---- EXERCISE MATERIAL

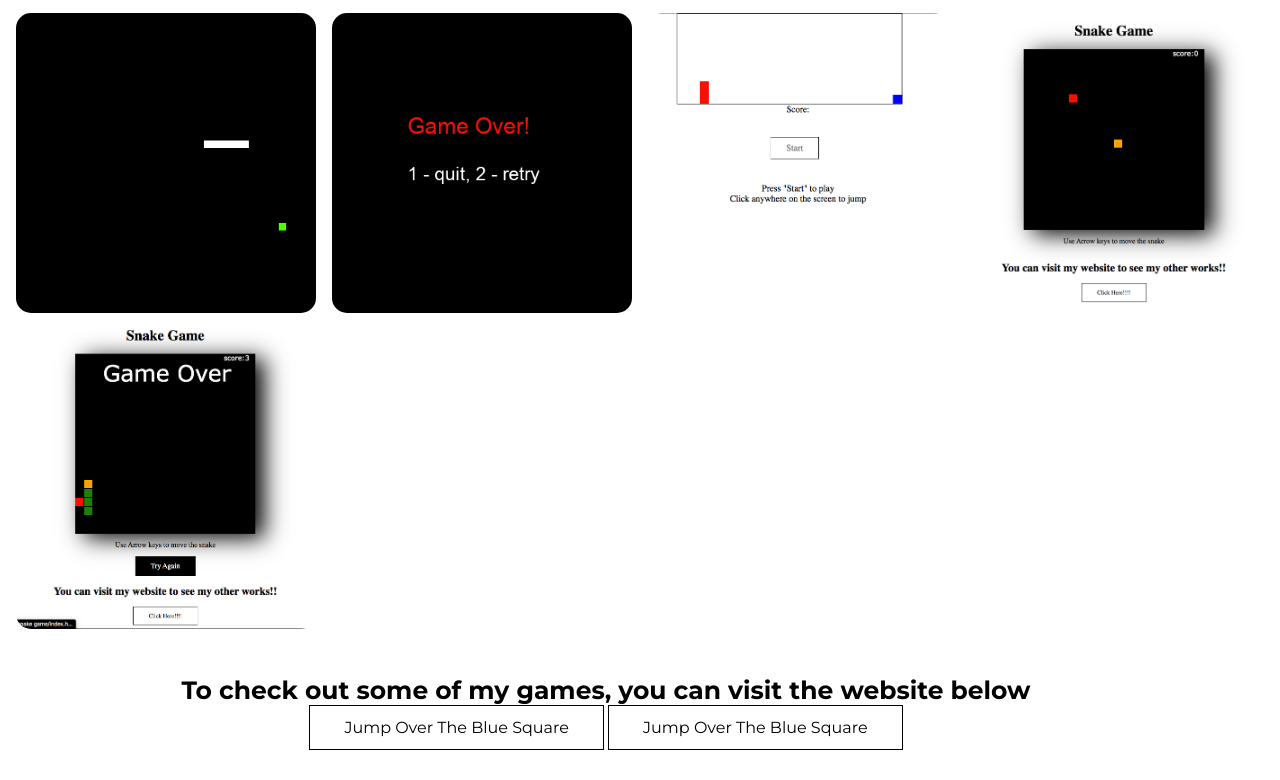
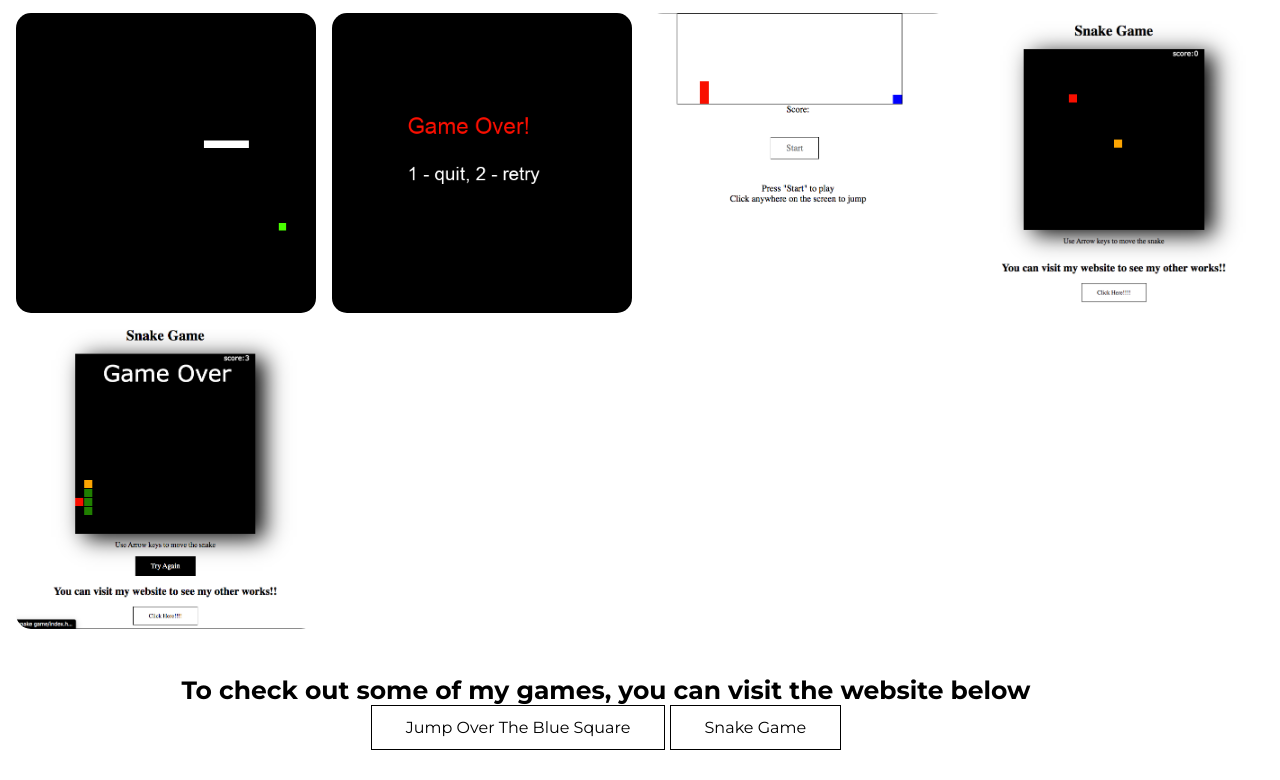
Before and after one commit to CityIsBetter/maheshpaul, a plain HTML site: page assets/html/coding.html in a window 1280 px wide. Shown: the part 1119-1899 px from the top of the page. Drawn offline with Linux system fonts and the light colour scheme.

Commit message:
Update coding.html

```diff
--- a/assets/html/coding.html
+++ b/assets/html/coding.html
@@ -42,7 +42,7 @@
     <section class="lfc">
         <h1>To check out some of my games, you can visit the website below</h1>
         <a href="https://cityisbetter.github.io/jumpoverthebluesquare/">Jump Over The Blue Square</a>
-        <a href="https://cityisbetter.github.io/snakegame/">Jump Over The Blue Square</a>
+        <a href="https://cityisbetter.github.io/snakegame/">Snake Game</a>
     </section>
 </body>
 </html>
```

--------

PROMPT = An exact copy of every entry above is needed, with the pictures left out.

EXERCISE RESULT =
Before and after one commit to CityIsBetter/maheshpaul, a plain HTML site: page assets/html/coding.html in a window 1280 px wide. Shown: the part 1119-1899 px from the top of the page. Drawn offline with Linux system fonts and the light colour scheme.

Commit message:
Update coding.html

```diff
--- a/assets/html/coding.html
+++ b/assets/html/coding.html
@@ -42,7 +42,7 @@
     <section class="lfc">
         <h1>To check out some of my games, you can visit the website below</h1>
         <a href="https://cityisbetter.github.io/jumpoverthebluesquare/">Jump Over The Blue Square</a>
-        <a href="https://cityisbetter.github.io/snakegame/">Jump Over The Blue Square</a>
+        <a href="https://cityisbetter.github.io/snakegame/">Snake Game</a>
     </section>
 </body>
 </html>
```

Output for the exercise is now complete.